What needs to be done:
Count all lines holding "assets" in the data below and say the number, nothing more.

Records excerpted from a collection
▼
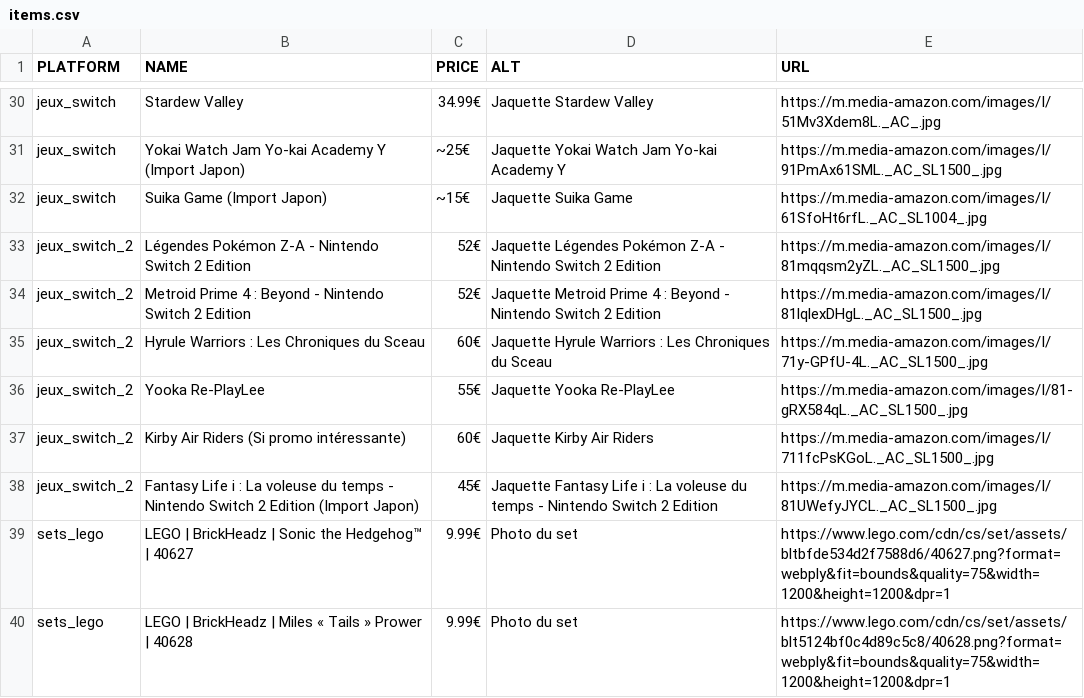
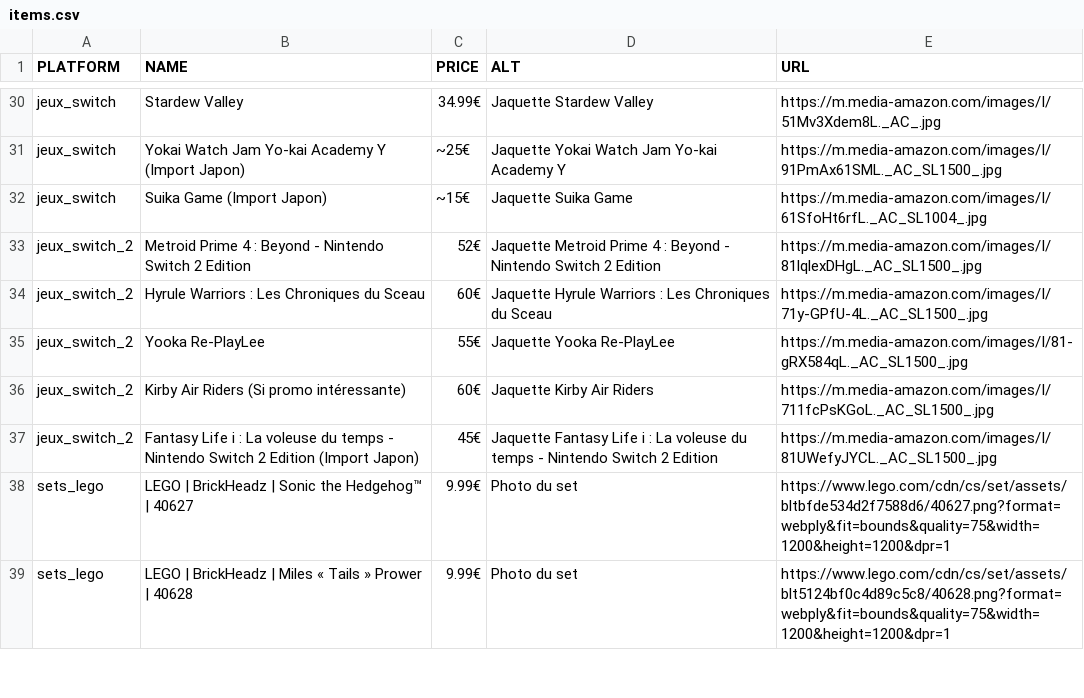
Before and after one commit to Matbaldi/Listes, a CSV file: assets/csv/items.csv, drawn as a sheet; only a part is shown, gaps mark what is left out; the diff names each change by its address in the sheet, - before the commit and + after, or states it on an @@ line.

Commit message:
Update items.csv

```diff
--- a/assets/csv/items.csv
+++ b/assets/csv/items.csv
-row 33: jeux_switch_2 | Légendes Pokémon Z-A - Nintendo Switch 2 Edition | 52€ | Jaquette Légendes Pokémon Z-A - Nintendo Switch 2 Edition | https://m.media-amazon.com/images/I/81mqqsm2yZL._AC_SL1500_.jpg
```
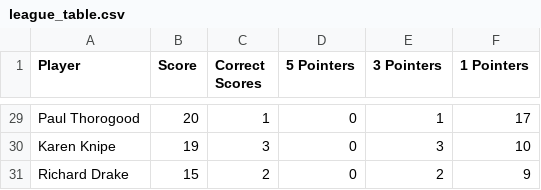
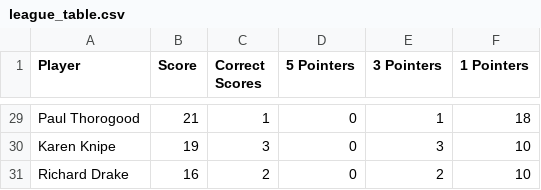
Before and after one commit to ps9786/pl-predictions, a CSV file: wc/league_table.csv, drawn as a sheet; only a part is shown, gaps mark what is left out; the diff covers the shown part only; the diff names each change by its address in the sheet, - before the commit and + after, or states it on an @@ line.

Commit message:
New Leaderboard: Sun Jun 21 08:02:00 BST 2026

```diff
--- a/wc/league_table.csv
+++ b/wc/league_table.csv
-B29 (Score): 20
+B29 (Score): 21
-F29 (1 Pointers): 17
+F29 (1 Pointers): 18
-B31 (Score): 15
+B31 (Score): 16
-F31 (1 Pointers): 9
+F31 (1 Pointers): 10
```
Also changed, not shown: 4 added rows, 4 removed rows and 38 edited cells elsewhere in this file.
▲
Written answer:
3